CitationWillson, Andrea E.; Shuey, Kim M.; Elder, Glen H., Jr.; & Wickrama, Kandauda A. S. (2006). Ambivalence in Mother-Adult Child Relations: A Dyadic Analysis. Social Psychology Quarterly, 69(3), 235-252.
AbstractThe concept of ambivalence represents an interactional process in which individuals evaluate social relations as simultaneously positive and negative. This study investigates ambivalence in interpersonal relations through an empirical analysis of relationships between aging mothers and their adult children from their joint perspectives. Multilevel models examine the influence of dependence on levels of ambivalence in relationship dyads as well as differences in levels of ambivalence between mothers and their adult children. Results suggest that ambivalence increases under conditions of potential dependence, rather than through the help that is more routinely exchanged among family members. Within the relationship, mothers experienced less ambivalence than their sons and daughters; overall findings demonstrate the importance of analyzing multiple perspectives in social relationships.
Reference TypeJournal Article
Journal TitleSocial Psychology Quarterly
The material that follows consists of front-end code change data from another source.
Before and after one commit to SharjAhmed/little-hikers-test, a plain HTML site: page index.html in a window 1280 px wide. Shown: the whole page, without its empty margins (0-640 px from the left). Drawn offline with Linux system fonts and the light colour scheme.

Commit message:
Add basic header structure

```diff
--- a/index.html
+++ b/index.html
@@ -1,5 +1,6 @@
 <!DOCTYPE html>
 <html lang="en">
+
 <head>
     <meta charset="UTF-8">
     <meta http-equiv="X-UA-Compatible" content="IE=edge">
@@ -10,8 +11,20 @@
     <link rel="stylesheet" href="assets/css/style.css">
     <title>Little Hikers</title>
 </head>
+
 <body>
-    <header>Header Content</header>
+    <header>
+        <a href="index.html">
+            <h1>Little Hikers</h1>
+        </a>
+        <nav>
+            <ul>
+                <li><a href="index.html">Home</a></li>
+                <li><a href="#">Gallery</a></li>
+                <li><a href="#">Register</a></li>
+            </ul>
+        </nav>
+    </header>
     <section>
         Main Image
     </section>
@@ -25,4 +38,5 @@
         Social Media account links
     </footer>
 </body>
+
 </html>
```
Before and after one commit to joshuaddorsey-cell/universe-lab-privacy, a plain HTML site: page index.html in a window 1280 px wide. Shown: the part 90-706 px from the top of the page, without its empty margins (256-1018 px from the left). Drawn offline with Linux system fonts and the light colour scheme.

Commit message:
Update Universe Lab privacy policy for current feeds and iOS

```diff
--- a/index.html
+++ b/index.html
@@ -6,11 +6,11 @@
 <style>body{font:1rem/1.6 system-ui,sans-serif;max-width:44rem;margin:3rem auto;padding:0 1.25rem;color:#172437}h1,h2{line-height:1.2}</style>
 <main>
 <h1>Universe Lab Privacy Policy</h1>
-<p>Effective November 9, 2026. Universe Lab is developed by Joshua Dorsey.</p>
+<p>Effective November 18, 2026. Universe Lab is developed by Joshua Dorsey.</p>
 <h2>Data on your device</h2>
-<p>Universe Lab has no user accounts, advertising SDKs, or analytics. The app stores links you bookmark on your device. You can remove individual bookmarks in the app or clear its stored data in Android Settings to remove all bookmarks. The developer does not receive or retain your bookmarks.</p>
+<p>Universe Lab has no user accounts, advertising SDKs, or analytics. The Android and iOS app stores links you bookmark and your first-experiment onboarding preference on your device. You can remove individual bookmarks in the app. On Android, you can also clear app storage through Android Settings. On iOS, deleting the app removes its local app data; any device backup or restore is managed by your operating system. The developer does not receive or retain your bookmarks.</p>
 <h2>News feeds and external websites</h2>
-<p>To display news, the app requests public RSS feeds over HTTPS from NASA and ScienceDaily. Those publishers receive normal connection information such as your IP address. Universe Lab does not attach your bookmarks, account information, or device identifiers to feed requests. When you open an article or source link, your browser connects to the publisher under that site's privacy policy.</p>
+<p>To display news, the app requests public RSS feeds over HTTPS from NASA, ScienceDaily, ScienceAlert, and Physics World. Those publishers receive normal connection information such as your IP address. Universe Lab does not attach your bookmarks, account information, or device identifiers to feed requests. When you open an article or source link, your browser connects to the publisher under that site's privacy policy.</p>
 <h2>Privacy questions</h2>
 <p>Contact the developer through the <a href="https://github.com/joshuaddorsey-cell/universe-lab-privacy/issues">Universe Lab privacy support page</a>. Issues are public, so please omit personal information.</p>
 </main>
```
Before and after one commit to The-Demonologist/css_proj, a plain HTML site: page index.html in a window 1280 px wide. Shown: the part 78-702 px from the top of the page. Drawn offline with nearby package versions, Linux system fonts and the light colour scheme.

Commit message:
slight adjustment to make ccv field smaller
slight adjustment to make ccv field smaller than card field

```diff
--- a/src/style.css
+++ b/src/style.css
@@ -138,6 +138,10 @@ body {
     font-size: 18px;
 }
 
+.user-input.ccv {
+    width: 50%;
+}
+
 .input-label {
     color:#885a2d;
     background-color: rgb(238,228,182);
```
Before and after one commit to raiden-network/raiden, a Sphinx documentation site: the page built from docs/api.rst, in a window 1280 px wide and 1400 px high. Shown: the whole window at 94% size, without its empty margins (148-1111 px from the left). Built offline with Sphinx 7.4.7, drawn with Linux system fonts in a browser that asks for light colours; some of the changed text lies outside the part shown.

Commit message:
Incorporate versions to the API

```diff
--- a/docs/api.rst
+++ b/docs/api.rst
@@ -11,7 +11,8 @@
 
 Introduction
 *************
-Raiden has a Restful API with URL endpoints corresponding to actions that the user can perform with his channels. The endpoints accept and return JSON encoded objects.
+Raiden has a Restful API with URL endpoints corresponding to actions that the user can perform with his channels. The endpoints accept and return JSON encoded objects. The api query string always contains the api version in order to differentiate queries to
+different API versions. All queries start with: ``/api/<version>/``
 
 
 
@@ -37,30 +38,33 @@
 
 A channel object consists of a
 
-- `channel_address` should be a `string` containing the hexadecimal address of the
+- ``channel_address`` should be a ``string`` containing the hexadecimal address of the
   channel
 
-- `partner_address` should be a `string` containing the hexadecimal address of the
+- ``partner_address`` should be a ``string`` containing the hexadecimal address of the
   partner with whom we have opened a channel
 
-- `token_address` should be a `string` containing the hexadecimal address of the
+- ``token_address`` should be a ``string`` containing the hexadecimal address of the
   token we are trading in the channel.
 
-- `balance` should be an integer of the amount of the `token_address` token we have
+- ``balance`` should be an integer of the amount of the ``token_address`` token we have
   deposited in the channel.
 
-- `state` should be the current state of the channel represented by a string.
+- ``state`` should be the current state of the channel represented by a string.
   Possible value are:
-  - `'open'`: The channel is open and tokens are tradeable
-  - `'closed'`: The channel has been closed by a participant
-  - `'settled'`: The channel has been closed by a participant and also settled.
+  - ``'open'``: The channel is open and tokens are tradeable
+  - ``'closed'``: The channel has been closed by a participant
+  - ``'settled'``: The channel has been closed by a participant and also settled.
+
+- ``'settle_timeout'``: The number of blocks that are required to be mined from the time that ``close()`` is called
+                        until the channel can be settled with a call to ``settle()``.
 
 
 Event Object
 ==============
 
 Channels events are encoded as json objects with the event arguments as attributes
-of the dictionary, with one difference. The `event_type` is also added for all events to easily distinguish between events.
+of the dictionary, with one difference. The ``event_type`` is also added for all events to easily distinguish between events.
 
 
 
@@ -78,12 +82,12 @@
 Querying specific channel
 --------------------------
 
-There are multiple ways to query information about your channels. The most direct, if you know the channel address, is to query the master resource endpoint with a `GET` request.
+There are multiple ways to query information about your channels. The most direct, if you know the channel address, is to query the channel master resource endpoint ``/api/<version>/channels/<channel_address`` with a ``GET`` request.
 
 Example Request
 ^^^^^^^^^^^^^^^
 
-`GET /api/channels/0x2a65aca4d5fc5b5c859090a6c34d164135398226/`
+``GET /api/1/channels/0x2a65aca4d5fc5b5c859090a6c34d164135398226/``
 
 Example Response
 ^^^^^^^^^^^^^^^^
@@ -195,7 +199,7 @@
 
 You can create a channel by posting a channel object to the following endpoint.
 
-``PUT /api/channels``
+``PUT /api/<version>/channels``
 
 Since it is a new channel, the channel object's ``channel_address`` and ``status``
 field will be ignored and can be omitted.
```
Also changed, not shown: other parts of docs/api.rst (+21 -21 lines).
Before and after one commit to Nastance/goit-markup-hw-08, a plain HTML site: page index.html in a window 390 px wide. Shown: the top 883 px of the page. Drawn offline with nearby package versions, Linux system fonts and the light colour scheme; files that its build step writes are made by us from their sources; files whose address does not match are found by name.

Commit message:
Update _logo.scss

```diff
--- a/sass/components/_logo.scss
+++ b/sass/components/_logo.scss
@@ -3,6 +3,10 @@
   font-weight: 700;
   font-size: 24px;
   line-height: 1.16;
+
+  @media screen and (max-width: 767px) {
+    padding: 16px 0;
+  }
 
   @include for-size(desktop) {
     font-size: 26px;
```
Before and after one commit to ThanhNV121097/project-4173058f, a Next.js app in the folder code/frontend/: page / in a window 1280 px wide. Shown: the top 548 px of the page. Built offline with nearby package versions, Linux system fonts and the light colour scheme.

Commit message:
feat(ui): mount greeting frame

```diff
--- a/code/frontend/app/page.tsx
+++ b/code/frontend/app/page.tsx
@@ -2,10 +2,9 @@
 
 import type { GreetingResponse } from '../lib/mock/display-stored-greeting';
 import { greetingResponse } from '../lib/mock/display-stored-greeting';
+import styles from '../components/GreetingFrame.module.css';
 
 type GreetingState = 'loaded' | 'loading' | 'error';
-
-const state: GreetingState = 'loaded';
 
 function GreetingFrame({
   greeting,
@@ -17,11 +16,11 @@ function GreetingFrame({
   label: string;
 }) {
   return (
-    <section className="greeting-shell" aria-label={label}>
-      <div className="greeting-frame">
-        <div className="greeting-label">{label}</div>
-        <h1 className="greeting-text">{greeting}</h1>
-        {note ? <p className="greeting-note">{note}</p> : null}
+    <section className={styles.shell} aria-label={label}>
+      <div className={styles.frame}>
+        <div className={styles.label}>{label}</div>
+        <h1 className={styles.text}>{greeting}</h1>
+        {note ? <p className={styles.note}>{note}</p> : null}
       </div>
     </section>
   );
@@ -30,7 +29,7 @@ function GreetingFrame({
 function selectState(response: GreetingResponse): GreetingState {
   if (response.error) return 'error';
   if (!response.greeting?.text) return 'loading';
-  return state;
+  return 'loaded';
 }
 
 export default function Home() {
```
Author(s)Willson, Andrea E.
Shuey, Kim M.
Elder, Glen H., Jr.
Wickrama, Kandauda A. S.